*ASSIGNMENT*. Your task is to tally the lines of the listing containing the word "docs" and report the figure alone.

*MATERIAL SUPPLIED*.
○ ○ ○ ○ ○ ○ ○
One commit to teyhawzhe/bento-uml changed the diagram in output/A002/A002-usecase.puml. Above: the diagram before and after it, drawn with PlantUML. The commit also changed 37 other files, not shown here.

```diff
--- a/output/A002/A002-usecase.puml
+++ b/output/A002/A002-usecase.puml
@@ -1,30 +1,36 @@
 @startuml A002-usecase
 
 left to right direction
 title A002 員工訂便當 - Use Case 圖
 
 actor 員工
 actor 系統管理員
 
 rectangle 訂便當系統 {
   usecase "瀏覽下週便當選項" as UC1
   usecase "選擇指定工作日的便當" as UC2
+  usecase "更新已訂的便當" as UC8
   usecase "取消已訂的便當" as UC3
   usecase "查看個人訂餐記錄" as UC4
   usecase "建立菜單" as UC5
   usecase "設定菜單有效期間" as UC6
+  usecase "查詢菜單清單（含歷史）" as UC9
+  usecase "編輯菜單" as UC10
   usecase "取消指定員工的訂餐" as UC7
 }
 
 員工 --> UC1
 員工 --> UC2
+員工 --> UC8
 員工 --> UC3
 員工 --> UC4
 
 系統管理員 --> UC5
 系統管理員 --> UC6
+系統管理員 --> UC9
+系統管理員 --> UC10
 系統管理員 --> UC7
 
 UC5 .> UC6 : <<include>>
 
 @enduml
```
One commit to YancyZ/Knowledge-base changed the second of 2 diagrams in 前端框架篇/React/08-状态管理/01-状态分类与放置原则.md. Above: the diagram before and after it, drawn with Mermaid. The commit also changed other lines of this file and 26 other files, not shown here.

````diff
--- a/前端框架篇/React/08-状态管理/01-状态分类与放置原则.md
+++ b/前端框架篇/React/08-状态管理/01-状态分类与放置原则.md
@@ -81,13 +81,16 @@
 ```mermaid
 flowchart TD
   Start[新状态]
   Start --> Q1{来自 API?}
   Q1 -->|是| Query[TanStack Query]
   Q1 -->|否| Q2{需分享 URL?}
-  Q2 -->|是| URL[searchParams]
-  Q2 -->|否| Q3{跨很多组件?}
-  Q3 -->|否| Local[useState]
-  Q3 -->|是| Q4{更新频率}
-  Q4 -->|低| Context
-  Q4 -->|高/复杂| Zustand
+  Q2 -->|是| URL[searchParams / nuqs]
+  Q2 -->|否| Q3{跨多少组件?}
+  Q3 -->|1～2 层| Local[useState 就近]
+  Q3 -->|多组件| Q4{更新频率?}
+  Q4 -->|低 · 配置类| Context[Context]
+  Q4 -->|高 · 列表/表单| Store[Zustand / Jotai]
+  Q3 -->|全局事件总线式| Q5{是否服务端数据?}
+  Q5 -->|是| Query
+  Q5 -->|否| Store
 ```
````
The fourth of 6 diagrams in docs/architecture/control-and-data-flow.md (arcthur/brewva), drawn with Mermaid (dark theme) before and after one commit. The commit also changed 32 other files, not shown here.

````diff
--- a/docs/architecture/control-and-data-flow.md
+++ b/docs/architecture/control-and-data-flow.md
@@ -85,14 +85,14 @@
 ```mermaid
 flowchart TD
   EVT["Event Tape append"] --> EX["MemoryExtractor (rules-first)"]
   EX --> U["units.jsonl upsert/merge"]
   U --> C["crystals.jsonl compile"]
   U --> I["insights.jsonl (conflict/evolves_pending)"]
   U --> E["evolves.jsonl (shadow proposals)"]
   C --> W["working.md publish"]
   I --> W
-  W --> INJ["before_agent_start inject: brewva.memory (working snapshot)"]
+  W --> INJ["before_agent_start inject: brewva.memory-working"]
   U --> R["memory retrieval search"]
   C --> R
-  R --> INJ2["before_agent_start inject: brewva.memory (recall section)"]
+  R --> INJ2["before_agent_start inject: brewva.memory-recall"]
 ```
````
○ ○ ○ ○ ○ ○ ○
*EXPECTED ANSWER*. 3